The need for physical survival. Faye relied on caregivers to assist with physical needs.
The need to have personal security and to feel safe. Faye didn’t recall recent events, so she didn’t realize where she was. Memories of past experience faded.
The need for a sense of belonging and connection to others. Faye had been active in her church. The move to a nursing home separated her from familiar people and consequently became withdrawn and anxious.
The need to express feelings and have them acknowledged. Alzheimer’s decreases a person’s ability to express thoughts. Faye was frustrated because care-partners didn’t understand her.
The need to give to others and to be treated with respect. We all need to feel useful. We thrive with mutual understanding and respect. However, people with Alzheimer’s may believe they have nothing to contribute.
The need for a sense of self and a connection to spirit. Many assume that Alzheimer’s robs people of their identity. Although memory and cognition become impaired, it appears that the person living with dementia seems to retain a sense of self—the essence of who he or she is.
In conclusion, understanding human needs may help us to be a little more empathetic with people living with Alzheimer’s disease.

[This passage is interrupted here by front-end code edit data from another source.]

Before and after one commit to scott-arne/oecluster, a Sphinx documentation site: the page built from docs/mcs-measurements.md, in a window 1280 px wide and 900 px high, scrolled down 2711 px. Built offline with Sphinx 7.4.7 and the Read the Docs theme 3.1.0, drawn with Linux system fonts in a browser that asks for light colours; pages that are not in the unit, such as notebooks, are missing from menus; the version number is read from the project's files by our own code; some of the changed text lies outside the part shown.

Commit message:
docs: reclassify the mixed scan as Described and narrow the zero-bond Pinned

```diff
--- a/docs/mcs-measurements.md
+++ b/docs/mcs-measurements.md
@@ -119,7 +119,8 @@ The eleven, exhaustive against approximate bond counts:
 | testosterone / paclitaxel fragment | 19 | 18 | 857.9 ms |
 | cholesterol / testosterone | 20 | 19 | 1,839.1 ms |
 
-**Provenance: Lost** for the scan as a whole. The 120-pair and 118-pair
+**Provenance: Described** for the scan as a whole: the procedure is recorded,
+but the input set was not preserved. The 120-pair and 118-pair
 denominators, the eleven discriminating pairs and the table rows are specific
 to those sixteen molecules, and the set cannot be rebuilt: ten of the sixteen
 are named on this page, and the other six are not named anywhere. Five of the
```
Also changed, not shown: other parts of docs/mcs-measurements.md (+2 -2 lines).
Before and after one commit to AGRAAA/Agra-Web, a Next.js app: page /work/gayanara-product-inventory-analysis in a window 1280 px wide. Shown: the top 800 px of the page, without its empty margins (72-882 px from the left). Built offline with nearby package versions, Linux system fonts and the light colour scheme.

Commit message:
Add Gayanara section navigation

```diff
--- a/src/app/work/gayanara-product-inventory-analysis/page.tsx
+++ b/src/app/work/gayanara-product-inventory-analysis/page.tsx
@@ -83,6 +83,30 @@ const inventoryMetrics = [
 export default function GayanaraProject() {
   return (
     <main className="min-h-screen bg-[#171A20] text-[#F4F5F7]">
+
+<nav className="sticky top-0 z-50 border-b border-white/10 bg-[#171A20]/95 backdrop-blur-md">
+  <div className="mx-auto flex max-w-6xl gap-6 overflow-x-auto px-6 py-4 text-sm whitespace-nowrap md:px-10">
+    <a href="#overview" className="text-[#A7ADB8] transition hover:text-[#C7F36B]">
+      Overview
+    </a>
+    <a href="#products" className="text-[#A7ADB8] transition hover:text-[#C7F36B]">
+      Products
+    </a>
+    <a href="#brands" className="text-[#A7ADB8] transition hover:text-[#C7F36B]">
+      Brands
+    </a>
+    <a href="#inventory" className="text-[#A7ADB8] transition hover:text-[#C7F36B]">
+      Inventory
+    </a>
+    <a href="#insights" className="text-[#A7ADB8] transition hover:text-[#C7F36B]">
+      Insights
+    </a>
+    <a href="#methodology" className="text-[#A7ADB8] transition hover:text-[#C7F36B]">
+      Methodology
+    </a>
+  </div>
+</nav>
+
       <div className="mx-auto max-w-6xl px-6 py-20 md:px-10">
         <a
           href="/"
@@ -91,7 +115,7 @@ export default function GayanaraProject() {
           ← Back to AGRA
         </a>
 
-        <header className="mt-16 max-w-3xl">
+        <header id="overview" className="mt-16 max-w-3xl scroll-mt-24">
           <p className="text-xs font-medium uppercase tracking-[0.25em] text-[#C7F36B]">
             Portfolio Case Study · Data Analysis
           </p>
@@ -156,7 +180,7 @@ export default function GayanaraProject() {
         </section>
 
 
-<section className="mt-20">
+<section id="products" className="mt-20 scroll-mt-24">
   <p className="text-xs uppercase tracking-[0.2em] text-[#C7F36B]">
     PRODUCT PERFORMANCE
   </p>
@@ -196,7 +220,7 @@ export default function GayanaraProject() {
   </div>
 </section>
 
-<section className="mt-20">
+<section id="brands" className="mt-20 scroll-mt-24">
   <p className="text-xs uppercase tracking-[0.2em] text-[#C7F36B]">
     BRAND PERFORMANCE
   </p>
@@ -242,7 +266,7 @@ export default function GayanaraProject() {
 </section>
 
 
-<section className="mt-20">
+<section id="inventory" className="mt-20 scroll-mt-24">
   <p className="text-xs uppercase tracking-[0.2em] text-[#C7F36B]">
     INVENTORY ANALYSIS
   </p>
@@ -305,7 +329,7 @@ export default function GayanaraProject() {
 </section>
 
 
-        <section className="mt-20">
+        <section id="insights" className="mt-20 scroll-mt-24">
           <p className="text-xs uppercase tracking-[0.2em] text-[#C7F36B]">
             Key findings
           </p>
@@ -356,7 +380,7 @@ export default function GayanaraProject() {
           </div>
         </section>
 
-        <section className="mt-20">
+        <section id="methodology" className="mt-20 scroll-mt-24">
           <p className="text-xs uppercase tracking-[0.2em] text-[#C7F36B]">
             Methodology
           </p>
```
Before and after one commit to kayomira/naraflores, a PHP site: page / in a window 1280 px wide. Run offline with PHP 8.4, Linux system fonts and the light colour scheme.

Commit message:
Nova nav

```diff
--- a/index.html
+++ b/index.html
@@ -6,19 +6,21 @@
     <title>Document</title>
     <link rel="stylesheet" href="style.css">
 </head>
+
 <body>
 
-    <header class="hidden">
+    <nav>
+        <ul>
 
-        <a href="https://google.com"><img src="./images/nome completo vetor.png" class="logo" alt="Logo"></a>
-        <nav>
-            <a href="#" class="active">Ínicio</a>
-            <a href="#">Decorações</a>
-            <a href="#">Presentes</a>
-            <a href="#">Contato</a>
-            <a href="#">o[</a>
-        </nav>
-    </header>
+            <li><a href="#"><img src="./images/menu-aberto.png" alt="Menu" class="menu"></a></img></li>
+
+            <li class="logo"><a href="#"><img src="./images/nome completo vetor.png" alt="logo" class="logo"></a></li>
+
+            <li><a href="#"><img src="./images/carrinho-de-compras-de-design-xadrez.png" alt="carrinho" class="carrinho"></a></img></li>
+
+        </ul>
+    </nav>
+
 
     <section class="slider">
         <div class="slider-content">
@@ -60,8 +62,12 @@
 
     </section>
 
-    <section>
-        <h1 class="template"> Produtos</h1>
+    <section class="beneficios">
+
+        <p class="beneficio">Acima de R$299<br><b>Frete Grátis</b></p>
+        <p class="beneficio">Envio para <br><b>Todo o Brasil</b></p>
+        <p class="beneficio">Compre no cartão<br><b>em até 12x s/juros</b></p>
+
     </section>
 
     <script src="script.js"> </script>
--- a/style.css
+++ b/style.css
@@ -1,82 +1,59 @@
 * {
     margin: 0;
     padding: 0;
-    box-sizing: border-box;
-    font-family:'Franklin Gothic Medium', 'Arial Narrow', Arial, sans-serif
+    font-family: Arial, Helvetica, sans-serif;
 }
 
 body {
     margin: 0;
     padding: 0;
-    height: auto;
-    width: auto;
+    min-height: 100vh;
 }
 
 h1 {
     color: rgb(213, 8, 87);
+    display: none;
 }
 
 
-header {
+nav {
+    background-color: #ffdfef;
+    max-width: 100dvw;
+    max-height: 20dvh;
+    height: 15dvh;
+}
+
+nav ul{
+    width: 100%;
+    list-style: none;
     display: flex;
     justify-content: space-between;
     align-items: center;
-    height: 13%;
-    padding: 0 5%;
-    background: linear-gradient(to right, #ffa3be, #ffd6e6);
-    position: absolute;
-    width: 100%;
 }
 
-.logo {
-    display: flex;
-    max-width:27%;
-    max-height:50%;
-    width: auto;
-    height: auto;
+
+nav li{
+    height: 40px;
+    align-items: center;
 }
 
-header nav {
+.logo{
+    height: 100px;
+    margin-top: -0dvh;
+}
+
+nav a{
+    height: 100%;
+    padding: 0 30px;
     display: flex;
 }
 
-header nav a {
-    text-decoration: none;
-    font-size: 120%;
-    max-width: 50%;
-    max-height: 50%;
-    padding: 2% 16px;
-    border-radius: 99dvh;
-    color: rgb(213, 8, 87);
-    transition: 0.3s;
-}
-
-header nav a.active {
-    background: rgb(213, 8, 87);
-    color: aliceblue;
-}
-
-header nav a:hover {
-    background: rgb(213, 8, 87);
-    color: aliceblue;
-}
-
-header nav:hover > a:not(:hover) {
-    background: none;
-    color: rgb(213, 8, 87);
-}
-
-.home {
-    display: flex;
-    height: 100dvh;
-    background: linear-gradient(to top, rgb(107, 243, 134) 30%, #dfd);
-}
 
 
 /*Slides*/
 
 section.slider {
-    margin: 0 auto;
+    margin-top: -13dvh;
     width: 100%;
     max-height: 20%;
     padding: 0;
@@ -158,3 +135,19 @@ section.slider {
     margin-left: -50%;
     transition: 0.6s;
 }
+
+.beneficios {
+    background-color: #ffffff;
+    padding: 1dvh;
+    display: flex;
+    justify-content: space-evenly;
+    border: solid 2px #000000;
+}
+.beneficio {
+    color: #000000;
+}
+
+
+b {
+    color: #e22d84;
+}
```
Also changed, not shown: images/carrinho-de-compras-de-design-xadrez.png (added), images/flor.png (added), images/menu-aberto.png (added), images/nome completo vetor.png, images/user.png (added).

Ann Catlin, OTR, LMT: For twenty years, Ann led in the field of skilled touch in eldercare and hospice. She has nearly forty years’ clinical experience as an occupational and massage therapist. She created Age-u-cate’s Compassionate Touch program and serves as a Master Trainer and training consultant.